Mentalization-based therapy is an evidence-based treatment for people with borderline personality disorder and other mental health conditions that draws from several different psychotherapeutic approaches. Mentalization-based treatment was developed in the 1990s by Anthony Bateman and Peter Fonagy specifically for people with borderline personalities. Mentalizing, or the ability to focus on and differentiate between your own emotional state of mind and that of others, and understand how one’s mental state influences behavior, is a normal cognitive function that is limited in those with borderline personality disorder. Enhancement of mentalization and improved emotional regulation are at the core of MBT treatment.
When It’s Used
Mentalization-based therapy can be an effective treatment for increasing the capacity to mentalize in people with borderline personality disorder, antisocial personality, addiction, eating disorders, and depression, even when other treatments have been unsuccessful. Although there may also be a genetic basis, an inability to mentalize often stems from an insecure attachment to a parent, or abandonment issues early in life. If you lack an understanding of your own and other people's feelings, you may have difficulty both regulating your own problematic emotions and behavior and correctly identifying the thoughts and feelings of others. You may not understand the intent behind other people’s behavior and respond impulsively and inappropriately in ways that can disrupt your relationships. Family therapy may incorporate aspects of mentalization to help heal relationships between parents and their children.

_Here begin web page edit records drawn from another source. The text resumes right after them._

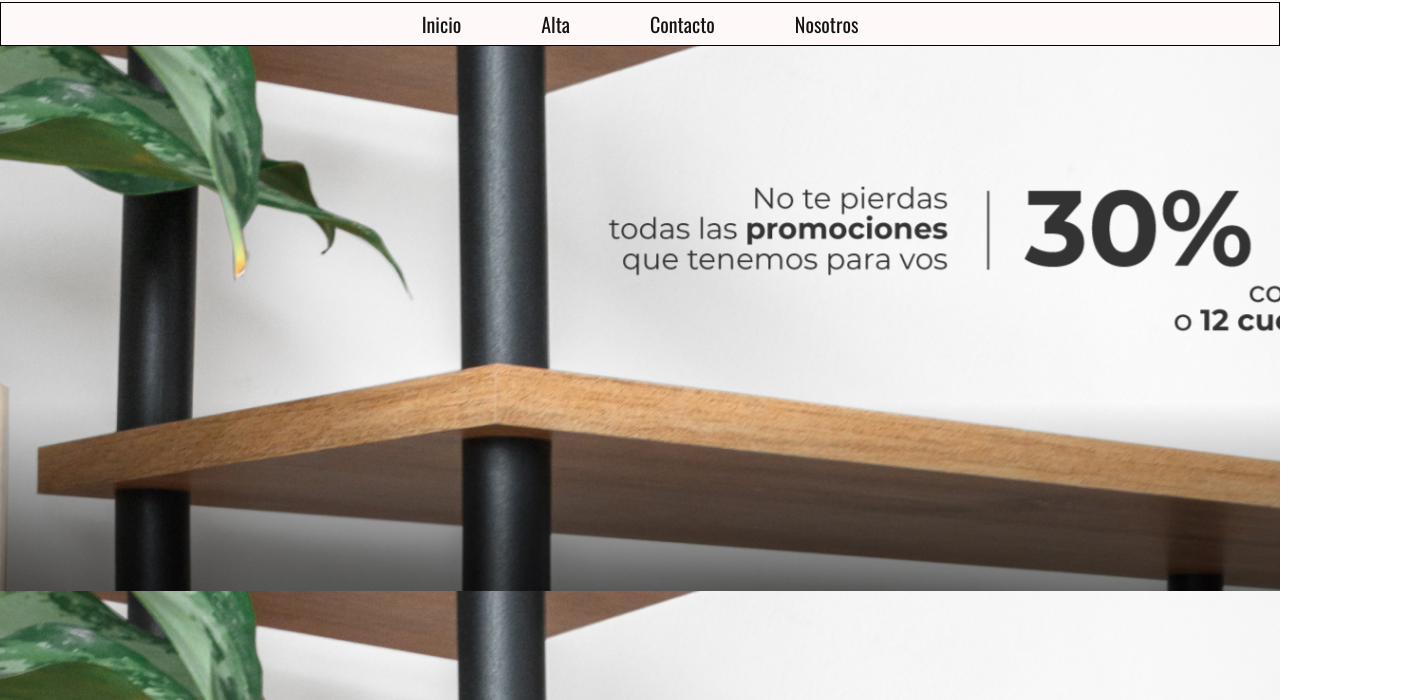
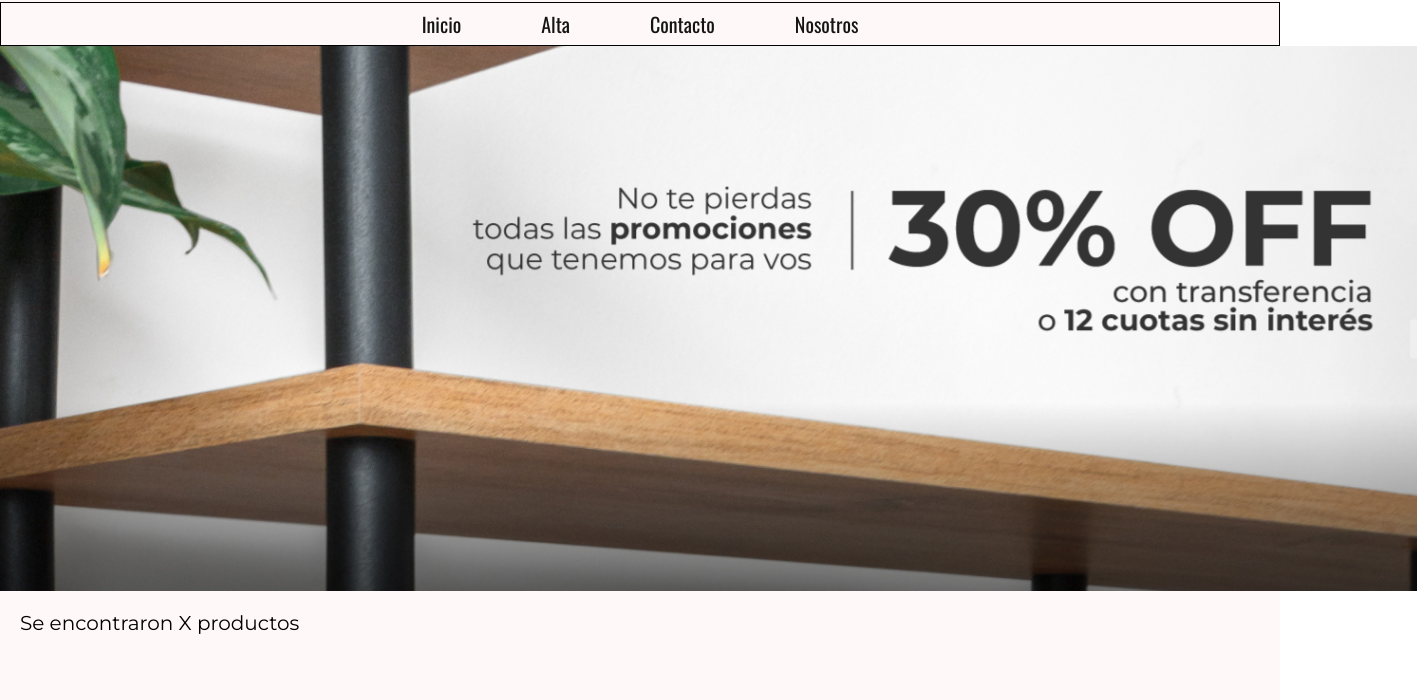
Before and after one commit to CandelaBac/Integrador, a plain HTML site: page index.html in a window 1280 px wide. Shown: the part 85-785 px from the top of the page, 1417 px wide, since content can reach past the window. Drawn offline with nearby package versions, Linux system fonts and the light colour scheme.

Commit message:
Tamaño descuentoo

```diff
--- a/index.html
+++ b/index.html
@@ -49,6 +49,7 @@
           </label>
         </div>
       </div>
+
       <!-- Final search-bar -->
     </header>
     <!-- Final header -->
@@ -56,7 +57,7 @@
     <main>
       <section class="section-cards">
         <header class="section-cards__header">
-          <h1></h1>
+          <h1><img src="img/svg/descuentos.jpg" alt=""></h1>
           <p>Se encontraron X productos</p>
         </header>
 
--- a/sass/pages/_index.scss
+++ b/sass/pages/_index.scss
@@ -4,13 +4,13 @@
 
 
     &__header h1{
-        background-image: url(../../img/svg/descuentos.jpg);
+        /* background-image: url(../../img/svg/descuentos.jpg); */
         background-color: $colorBase;
-        height: 85vh;
+        height: auto;
         display: flex;
         justify-content: center;
         align-items:center;
-        padding: 3%;
+        padding: 0;
 
 
        /*  width: 250%;
```
Also changed, not shown: css/main.css, css/main.min.css, 2 other files.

What to Expect
Mentalization-based therapy shares common elements and techniques with psychodynamic, cognitive-behavioral, systemic, dialectical behavior, and social-ecological therapies. MBT practitioners work to create a safe environment in which patients can begin a deep exploration of their own feelings and those of others, ultimately developing their capacity for mentalization. The health professional is very much focused on the client's present and not so much on the past
What is the difference between mentalization-based and dialectical behavior therapies?
Dialectical behavior therapy (DBT) is based in behaviorism, mindfulness, and the investigation of self, and mentalization-based therapy is based in psychoanalysis, attachment theory, and acceptance, among others. Both can be useful modalities.
How It Works
Mentalization-based therapy helps patients think before they react to their own feelings or to the perceived feelings of others. With an improved ability to mentalize, patients not only process their own thoughts, feelings, and related behaviors differently, they also better understand that another person’s thoughts, feelings, and behavior may differ from their own interpretation.
The goal of mentalizing is for patients to not only better understand themselves but also to improve theory of mind regarding others and to think about what may be driving other people’s thoughts and behaviors. Such an ability will help the patient avoid misinterpreting another person’s meaning and respond appropriately to them.
There have been studies conducted on mentalization for borderline personality disorder, with participants showing improvement in depressive symptoms, a decrease in suicidality and self-mutilation, and better social and interpersonal functioning, among other outcomes. Session frequency can differ but some therapists recommend two sessions a week both one-on-one with a mental health professional as well as group treatment; these sessions can last for 12 to 18 months or more.
What to Look for in a Mentalization-Based Therapist
Look for a licensed, experienced mental health professional with an understanding of borderline personality disorder, and some training and experience in mentalization-based interventions. In addition to finding someone with the appropriate educational background and relevant experience, look for a therapist with whom you feel comfortable working on personal, family, and relationship matters.
This therapist can be found in health clinics, private practice, and other settings and institutions.
Screen your potential therapist either in person or over video or phone. During this initial introduction, ask the therapist:
- How they may help with your particular concerns
- If they have dealt with this type of problem before
- The process and timeline for treatment